If you don’t have a fixed address you’re definitely outside of the mainstream. People tend to look at you sideways when you struggle to answer the question “Where are you from?”
If you’re not full-timing but curious about the lifestyle, these quirky things about full-time RVers give you a glimpse into the nomadic life – and maybe inspire you to give it a try.
Full-timers don’t wear a “nomad” label on their sleeves. But in day-to-day conversations with strangers, when we struggle to find an answer to“Where are you from?” we seem a little odd.
It takes a few minutes to explain why you’re struggling with that and immediately puts you in the spotlight. Whether you’re at a campground or in the supermarket, if your nomadic lifestyle is brought to the attention of a curious stranger, he or she will probably want to know a few things. For example:
Are you rich or something? Did you win the lotto?
People assume that full-time RVers travel constantly, are always on vacation, and do nothing all day but lounge and sip white Russians at the RV park’s pool.
The truth is that we live our lives just as most people do. If we’re too young to retire, we work. Sometimes it’s on the Internet and other times it’s in a campground, a warehouse or seasonal job.
Retired full-timers have more free time, but they’re usually no more extravagant in their choices than “normal” people. Some full-timers have money in the bank, some do not. Our financial situations are just as diverse as any other segment of society.
That’s why answering the inevitable question how much money do you need to go full time? is impossible. It’s different for everyone.
How do you live together in such a small space?
Modern couples typically have different careers that keep them apart all day. When retirement happens, it’s understandable that living in a small space could be frustrating for each person.
That’s the way most couples experience retirement, but not full-timers. Whether working or not, the tiny confines of a house on wheels forces couples to communicate more effectively than ever before.
Getting along in the RV takes practice but you either get along for the sake of traveling together, or you don’t.

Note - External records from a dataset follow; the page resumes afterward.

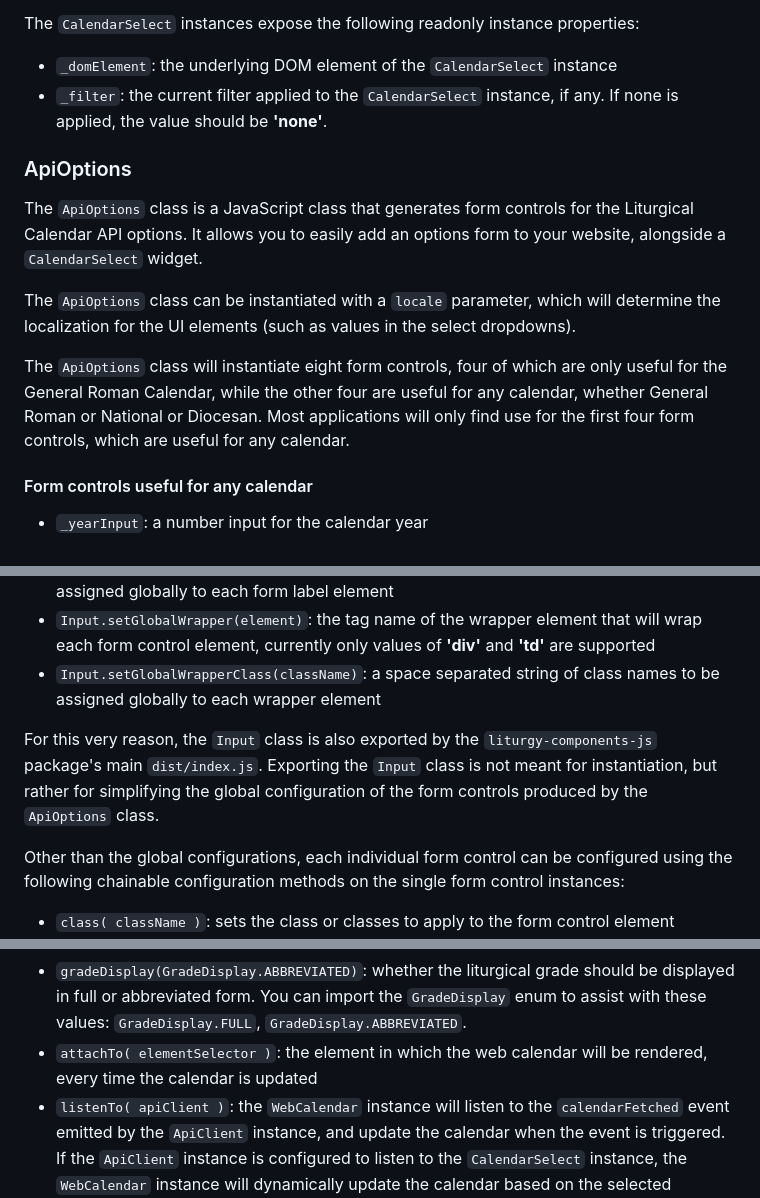
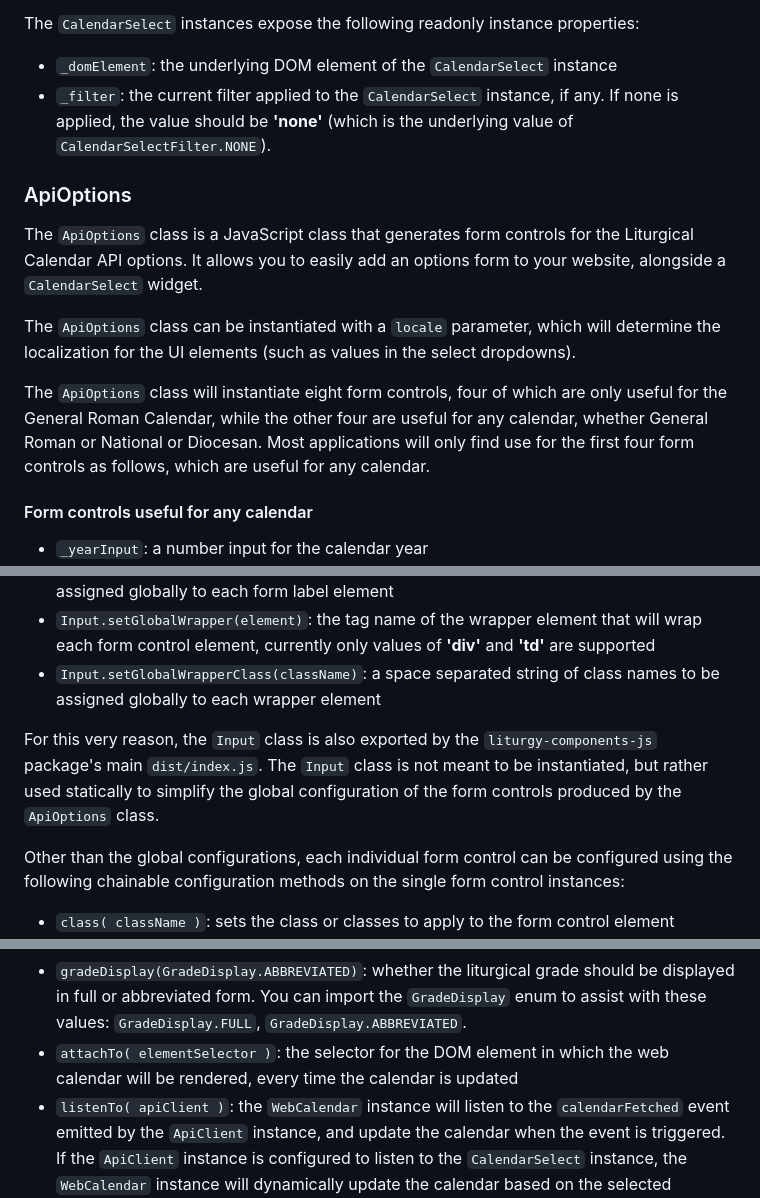
Before and after one commit to Liturgical-Calendar/liturgy-components-js, a Markdown page: README.md, 3 parts joined by grey strips. Rendered like a GitHub page.

Commit message:
a few corrections

```diff
--- a/README.md
+++ b/README.md
@@ -260,7 +260,7 @@ Once either of the two above non chainable methods are called, the `CalendarSele
 
 The `CalendarSelect` instances expose the following readonly instance properties:
 * `_domElement`: the underlying DOM element of the `CalendarSelect` instance
-* `_filter`: the current filter applied to the `CalendarSelect` instance, if any. If none is applied, the value should be __'none'__.
+* `_filter`: the current filter applied to the `CalendarSelect` instance, if any. If none is applied, the value should be __'none'__ (which is the underlying value of `CalendarSelectFilter.NONE`).
 
 ### ApiOptions
 
@@ -268,7 +268,7 @@ The `ApiOptions` class is a JavaScript class that generates form controls for th
 
 The `ApiOptions` class can be instantiated with a `locale` parameter, which will determine the localization for the UI elements (such as values in the select dropdowns).
 
-The `ApiOptions` class will instantiate eight form controls, four of which are only useful for the General Roman Calendar, while the other four are useful for any calendar, whether General Roman or National or Diocesan. Most applications will only find use for the first four form controls, which are useful for any calendar.
+The `ApiOptions` class will instantiate eight form controls, four of which are only useful for the General Roman Calendar, while the other four are useful for any calendar, whether General Roman or National or Diocesan. Most applications will only find use for the first four form controls as follows, which are useful for any calendar.
 
 #### Form controls useful for any calendar
 * `_yearInput`: a number input for the calendar year
@@ -302,7 +302,7 @@ All of the form controls produced by the `ApiOptions` class inherit from a commo
 * `Input.setGlobalWrapper(element)`: the tag name of the wrapper element that will wrap each form control element, currently only values of __'div'__ and __'td'__ are supported
 * `Input.setGlobalWrapperClass(className)`: a space separated string of class names to be assigned globally to each wrapper element
 
-For this very reason, the `Input` class is also exported by the `liturgy-components-js` package's main `dist/index.js`. Exporting the `Input` class is not meant for instantiation, but rather for simplifying the global configuration of the form controls produced by the `ApiOptions` class.
+For this very reason, the `Input` class is also exported by the `liturgy-components-js` package's main `dist/index.js`. The `Input` class is not meant to be instantiated, but rather used statically to simplify the global configuration of the form controls produced by the `ApiOptions` class.
 
 Other than the global configurations, each individual form control can be configured using the following chainable configuration methods on the single form control instances:
 * `class( className )`: sets the class or classes to apply to the form control element
@@ -373,7 +373,7 @@ The WebCalendar class instances provide a number of chainable methods to configu
 * `dateFormat(DateFormat.DAY_ONLY)`: sets how the date should be displayed in the Date column. You can import the `DateFormat` enum to assist with these values: `DateFormat.FULL`, `DateFormat.LONG`, `DateFormat.MEDIUM`, `DateFormat.SHORT`, `DateFormat.DAY_ONLY`. Values of `FULL`, `LONG`, `MEDIUM` and `SHORT` correspond with the values that can be set on the `dateStyle` parameter of an `Intl.DateTimeFormat` instance, whereas `DAY_ONLY` will display only the day of the month and the weekday
 * `columnOrder(ColumnOrder.GRADE_FIRST)`: whether the event details column should come before the liturgical grade column. You can import the `ColumnOrder` enum to assist with these values: `ColumnOrder.GRADE_FIRST`, `ColumnOrder.EVENT_DETAILS_FIRST`.
 * `gradeDisplay(GradeDisplay.ABBREVIATED)`: whether the liturgical grade should be displayed in full or abbreviated form. You can import the `GradeDisplay` enum to assist with these values: `GradeDisplay.FULL`, `GradeDisplay.ABBREVIATED`.
-* `attachTo( elementSelector )`: the element in which the web calendar will be rendered, every time the calendar is updated
+* `attachTo( elementSelector )`: the selector for the DOM element in which the web calendar will be rendered, every time the calendar is updated
 * `listenTo( apiClient )`: the `WebCalendar` instance will listen to the `calendarFetched` event emitted by the `ApiClient` instance, and update the calendar when the event is triggered. If the `ApiClient` instance is configured to listen to the `CalendarSelect` instance, the `WebCalendar` instance will dynamically update the calendar based on the selected calendar; if it is configured to listen to the `ApiOptions` instance, the `WebCalendar` instance will dynamically update the calendar based on the selected options.
 
 Example:
```
Also changed, not shown: other parts of README.md (+2 -2 lines).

When times get tough, if both people aren’t willing to negotiate the troubled waters in a fair and calm way, the full-time travel fantasy is over before it ever begins.
Where do you get your mail?

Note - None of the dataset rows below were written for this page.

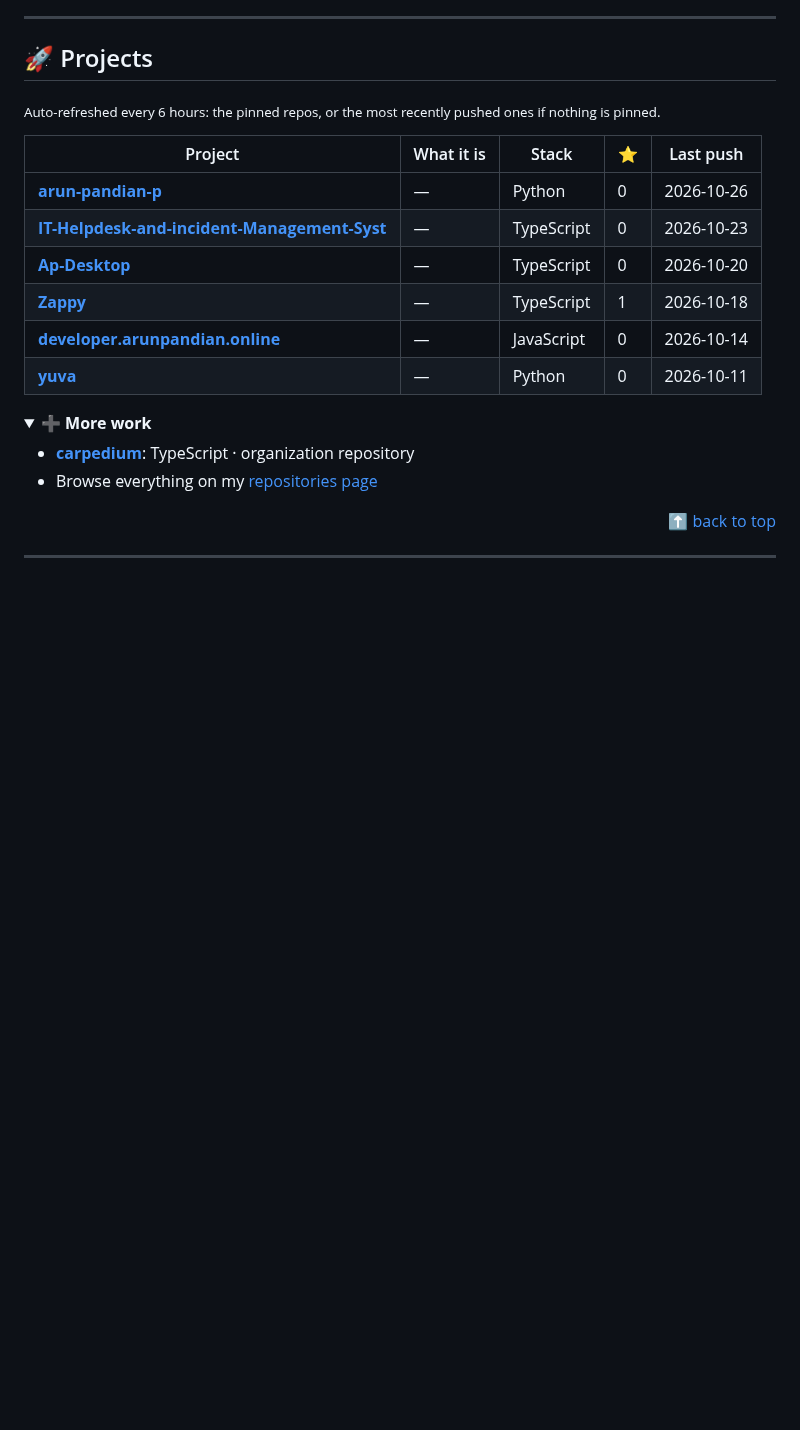
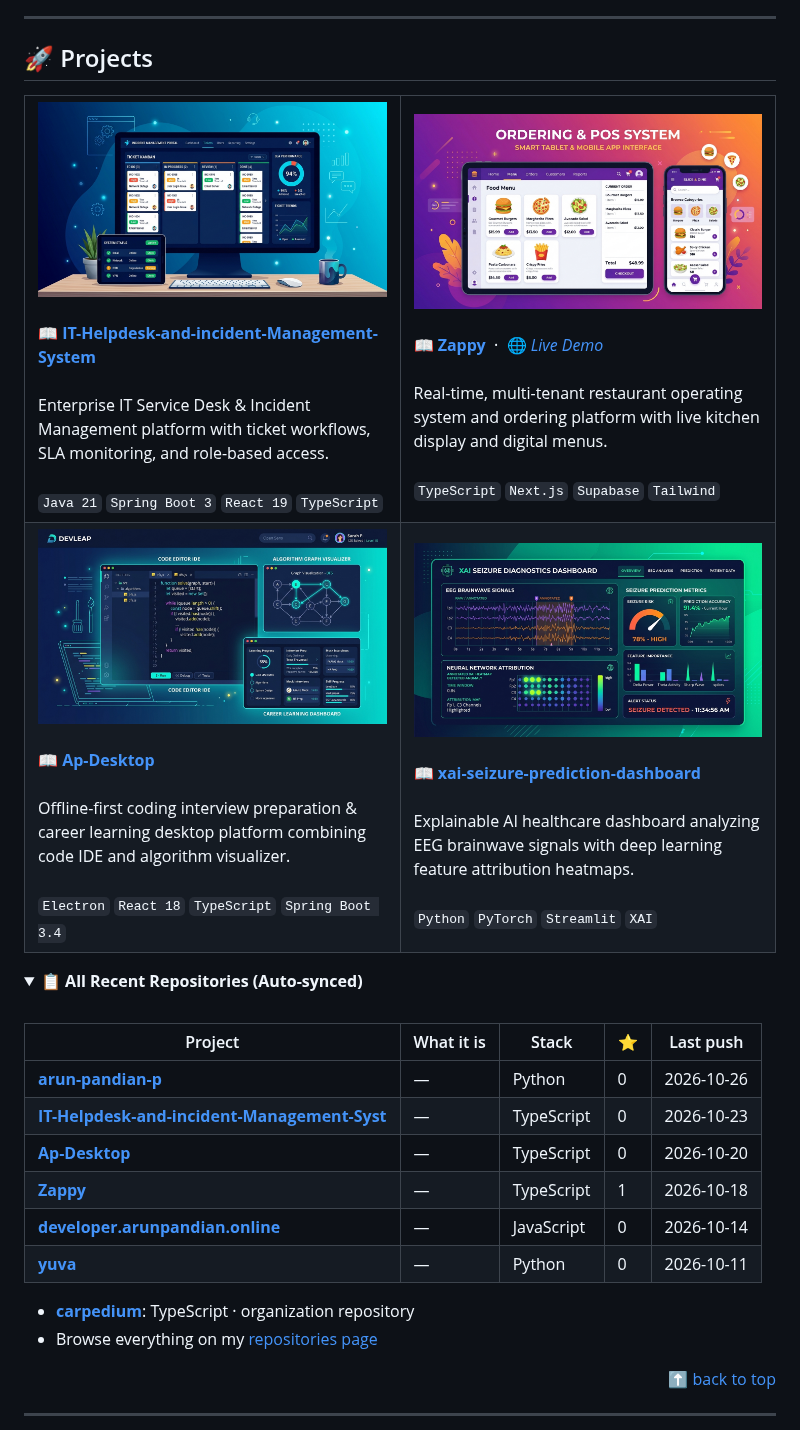
Before and after one commit to arun-pandian-p/arun-pandian-p, a Markdown page: README.md, the part around one of its changes. Rendered like a GitHub page; pictures changed too: assets/projects/ap-desktop.jpg (added), assets/projects/it-helpdesk.jpg (added), assets/projects/xai-seizure.jpg (added); folded sections open; blank space fills up the shorter version.

Commit message:
feat(projects): add 2x2 featured project cards with custom cover artwork

```diff
--- a/README.md
+++ b/README.md
@@ -132,7 +132,60 @@ I focus on clean architecture, data modeling, testing, and shipping production-r
 
 ## 🚀 Projects
 
-<sub>Auto-refreshed every 6 hours: the pinned repos, or the most recently pushed ones if nothing is pinned.</sub>
+<table width="100%">
+  <tr>
+    <td width="50%" valign="top">
+      <a href="https://github.com/arun-pandian-p/IT-Helpdesk-and-incident-Management-System">
+        <img src="https://raw.githubusercontent.com/arun-pandian-p/arun-pandian-p/main/assets/projects/it-helpdesk.jpg" width="100%" alt="IT Helpdesk and Incident Management System"/>
+      </a>
+      <br/><br/>
+      <b>📖 <a href="https://github.com/arun-pandian-p/IT-Helpdesk-and-incident-Management-System">IT-Helpdesk-and-incident-Management-System</a></b>
+      <br/><br/>
+      Enterprise IT Service Desk &amp; Incident Management platform with ticket workflows, SLA monitoring, and role-based access.
+      <br/><br/>
+      <code>Java 21</code> <code>Spring Boot 3</code> <code>React 19</code> <code>TypeScript</code>
+    </td>
+    <td width="50%" valign="top">
+      <a href="https://github.com/arun-pandian-p/Zappy">
+        <img src="https://raw.githubusercontent.com/arun-pandian-p/arun-pandian-p/main/assets/projects/zappy.jpg" width="100%" alt="Zappy Restaurant Operating System"/>
+      </a>
+      <br/><br/>
+      <b>📖 <a href="https://github.com/arun-pandian-p/Zappy">Zappy</a></b> &nbsp;·&nbsp; <a href="https://zappy-ten.vercel.app">🌐 <i>Live Demo</i></a>
+      <br/><br/>
+      Real-time, multi-tenant restaurant operating system and ordering platform with live kitchen display and digital menus.
+      <br/><br/>
+      <code>TypeScript</code> <code>Next.js</code> <code>Supabase</code> <code>Tailwind</code>
+    </td>
+  </tr>
+  <tr>
+    <td width="50%" valign="top">
+      <a href="https://github.com/arun-pandian-p/Ap-Desktop">
+        <img src="https://raw.githubusercontent.com/arun-pandian-p/arun-pandian-p/main/assets/projects/ap-desktop.jpg" width="100%" alt="Ap-Desktop Platform"/>
+      </a>
+      <br/><br/>
+      <b>📖 <a href="https://github.com/arun-pandian-p/Ap-Desktop">Ap-Desktop</a></b>
+      <br/><br/>
+      Offline-first coding interview preparation &amp; career learning desktop platform combining code IDE and algorithm visualizer.
+      <br/><br/>
+      <code>Electron</code> <code>React 18</code> <code>TypeScript</code> <code>Spring Boot 3.4</code>
+    </td>
+    <td width="50%" valign="top">
+      <a href="https://github.com/arun-pandian-p/xai-seizure-prediction-dashboard">
+        <img src="https://raw.githubusercontent.com/arun-pandian-p/arun-pandian-p/main/assets/projects/xai-seizure.jpg" width="100%" alt="XAI Seizure Prediction Dashboard"/>
+      </a>
+      <br/><br/>
+      <b>📖 <a href="https://github.com/arun-pandian-p/xai-seizure-prediction-dashboard">xai-seizure-prediction-dashboard</a></b>
+      <br/><br/>
+      Explainable AI healthcare dashboard analyzing EEG brainwave signals with deep learning feature attribution heatmaps.
+      <br/><br/>
+      <code>Python</code> <code>PyTorch</code> <code>Streamlit</code> <code>XAI</code>
+    </td>
+  </tr>
+</table>
+
+<details>
+<summary><b>📋 All Recent Repositories (Auto-synced)</b></summary>
+<br/>
 
 <!-- PINNED:START -->
 | Project | What it is | Stack | ⭐ | Last push |
@@ -144,9 +197,6 @@ I focus on clean architecture, data modeling, testing, and shipping production-r
 | [**developer.arunpandian.online**](https://github.com/arun-pandian-p/developer.arunpandian.online) | — | JavaScript | 0 | 2026-10-14 |
 | [**yuva**](https://github.com/arun-pandian-p/yuva) | — | Python | 0 | 2026-10-11 |
 <!-- PINNED:END -->
-
-<details>
-<summary><b>➕ More work</b></summary>
 
 - [**carpedium**](https://github.com/carpediemtechofficial-oss/carpedium): TypeScript · organization repository
 - Browse everything on my [repositories page](https://github.com/arun-pandian-p?tab=repositories)
```
Also changed, not shown: other parts of README.md (+1 -1 lines).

Even in our electronic age, many people still can’t imagine foregoing a daily visit from their postal courier. But after nine years of living without consistent mail delivery on the road, I’ll vouch that it can be done, effectively as I have found that there are two ways to get mail on the road.

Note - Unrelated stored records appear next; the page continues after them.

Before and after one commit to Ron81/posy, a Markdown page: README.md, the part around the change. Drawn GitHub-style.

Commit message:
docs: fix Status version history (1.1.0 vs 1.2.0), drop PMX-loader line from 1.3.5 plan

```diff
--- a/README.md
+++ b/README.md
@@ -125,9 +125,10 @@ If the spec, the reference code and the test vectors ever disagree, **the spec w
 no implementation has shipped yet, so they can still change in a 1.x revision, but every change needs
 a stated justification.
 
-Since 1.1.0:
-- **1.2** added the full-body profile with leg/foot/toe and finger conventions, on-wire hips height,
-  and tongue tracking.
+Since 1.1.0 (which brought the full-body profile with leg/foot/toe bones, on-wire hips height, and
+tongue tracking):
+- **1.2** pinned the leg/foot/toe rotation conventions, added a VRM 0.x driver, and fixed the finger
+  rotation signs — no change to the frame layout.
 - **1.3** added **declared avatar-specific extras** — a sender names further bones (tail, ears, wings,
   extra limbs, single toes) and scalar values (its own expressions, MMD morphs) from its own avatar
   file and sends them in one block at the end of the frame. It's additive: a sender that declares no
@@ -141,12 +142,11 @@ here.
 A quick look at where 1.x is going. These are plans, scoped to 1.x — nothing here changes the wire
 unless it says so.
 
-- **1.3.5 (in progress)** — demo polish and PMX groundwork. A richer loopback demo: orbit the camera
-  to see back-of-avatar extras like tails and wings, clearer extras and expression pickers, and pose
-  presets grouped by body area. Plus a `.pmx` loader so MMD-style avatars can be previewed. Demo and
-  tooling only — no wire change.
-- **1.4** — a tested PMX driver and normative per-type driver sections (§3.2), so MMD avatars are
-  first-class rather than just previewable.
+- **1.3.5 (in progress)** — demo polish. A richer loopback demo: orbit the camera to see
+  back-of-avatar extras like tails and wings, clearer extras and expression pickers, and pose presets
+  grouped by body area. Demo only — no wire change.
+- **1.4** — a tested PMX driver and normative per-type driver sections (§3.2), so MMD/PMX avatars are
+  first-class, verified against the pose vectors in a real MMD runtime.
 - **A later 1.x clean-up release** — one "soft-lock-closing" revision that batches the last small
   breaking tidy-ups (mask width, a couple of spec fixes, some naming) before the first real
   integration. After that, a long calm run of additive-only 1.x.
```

Some full-time RVers who want to keep their original home state ask family members to forward their mail. Others like me choose a new home state and pay for a mail forwarding service. The final decision about where to call home usually rests with how much or how little a full-timers’ own taxes and insurance will be impacted.
Nobody said that full-time RVers always have it easy but current technologies provide more workarounds than ever before.
In future columns I’ll discuss more specific things about full-time RVers, like how we handle vehicle registration, jury duty, prescription drug deliveries and other routine chores that sticks-and-bricks dwellers don’t think twice about. If there are specific questions about full-time RVing that you’d like me to address, just ask!